- _Task statement_:
Extract each line holding the word "webhook" from the entries.

**** Given records ****

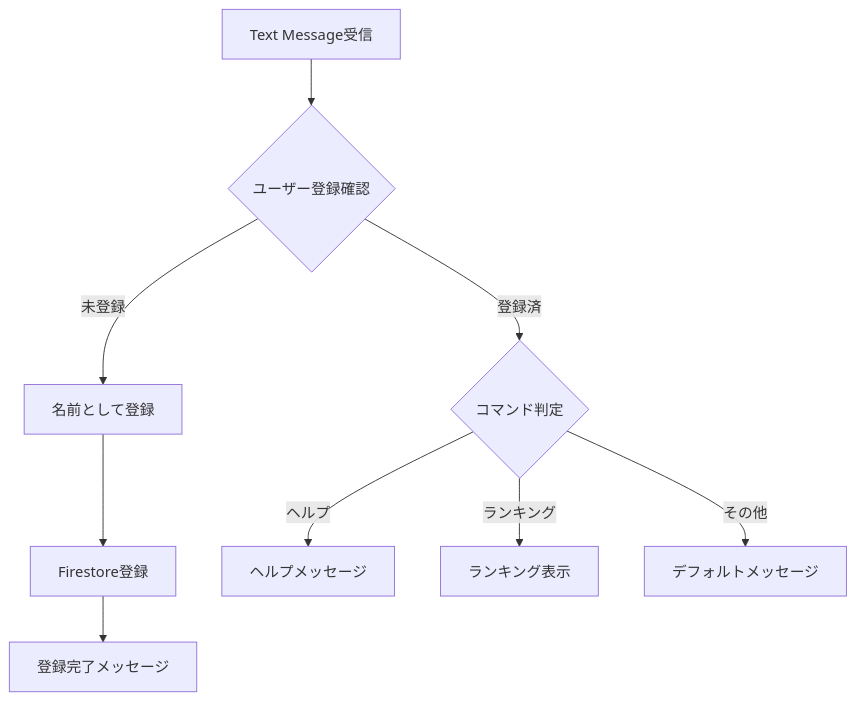
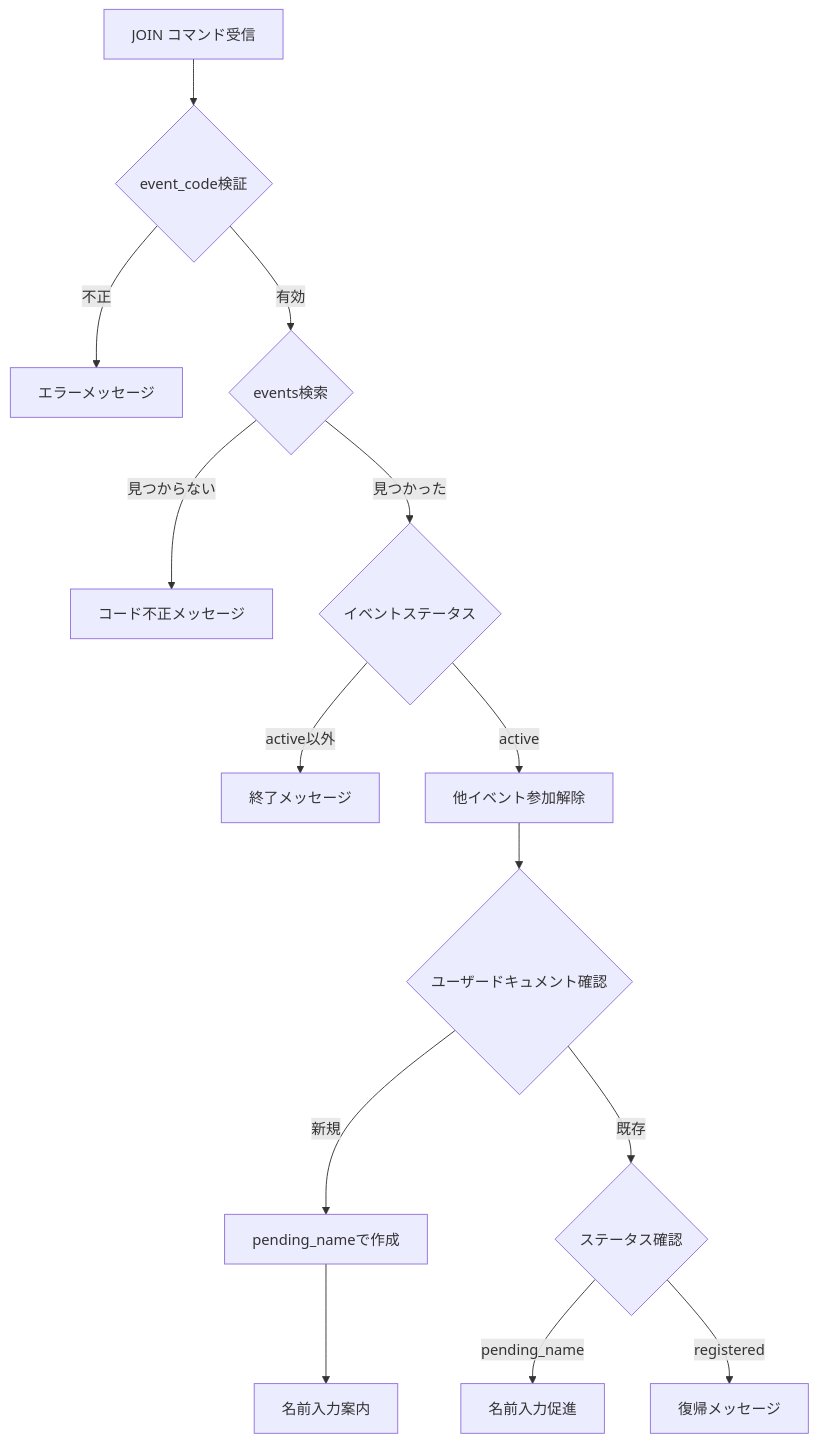
Before and after one commit to nakayamaryo0731/wedding_smile_catcher: the second of 3 diagrams in docs/api/webhook.md, drawn with Mermaid. The commit also changed other lines of this file and 18 other files, not shown here.

````diff
--- a/docs/api/webhook.md
+++ b/docs/api/webhook.md
@@ -149,13 +140,16 @@
 ```mermaid
 graph TD
-    A[Text Message受信] --> B{ユーザー登録確認}
-    B -->|未登録| C[名前として登録]
-    B -->|登録済| D{コマンド判定}
-
-    C --> E[Firestore登録]
-    E --> F[登録完了メッセージ]
-
-    D -->|ヘルプ| G[ヘルプメッセージ]
-    D -->|ランキング| H[ランキング表示]
-    D -->|その他| I[デフォルトメッセージ]
+    A[JOIN コマンド受信] --> B{event_code検証}
+    B -->|不正| C[エラーメッセージ]
+    B -->|有効| D{events検索}
+    D -->|見つからない| E[コード不正メッセージ]
+    D -->|見つかった| F{イベントステータス}
+    F -->|active以外| G[終了メッセージ]
+    F -->|active| H[他イベント参加解除]
+    H --> I{ユーザードキュメント確認}
+    I -->|新規| J[pending_nameで作成]
+    I -->|既存| K{ステータス確認}
+    K -->|pending_name| L[名前入力促進]
+    K -->|registered| M[復帰メッセージ]
+    J --> N[名前入力案内]
 ```
````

****

- _Output for this exercise_:
Before and after one commit to nakayamaryo0731/wedding_smile_catcher: the second of 3 diagrams in docs/api/webhook.md, drawn with Mermaid. The commit also changed other lines of this file and 18 other files, not shown here.
--- a/docs/api/webhook.md
+++ b/docs/api/webhook.md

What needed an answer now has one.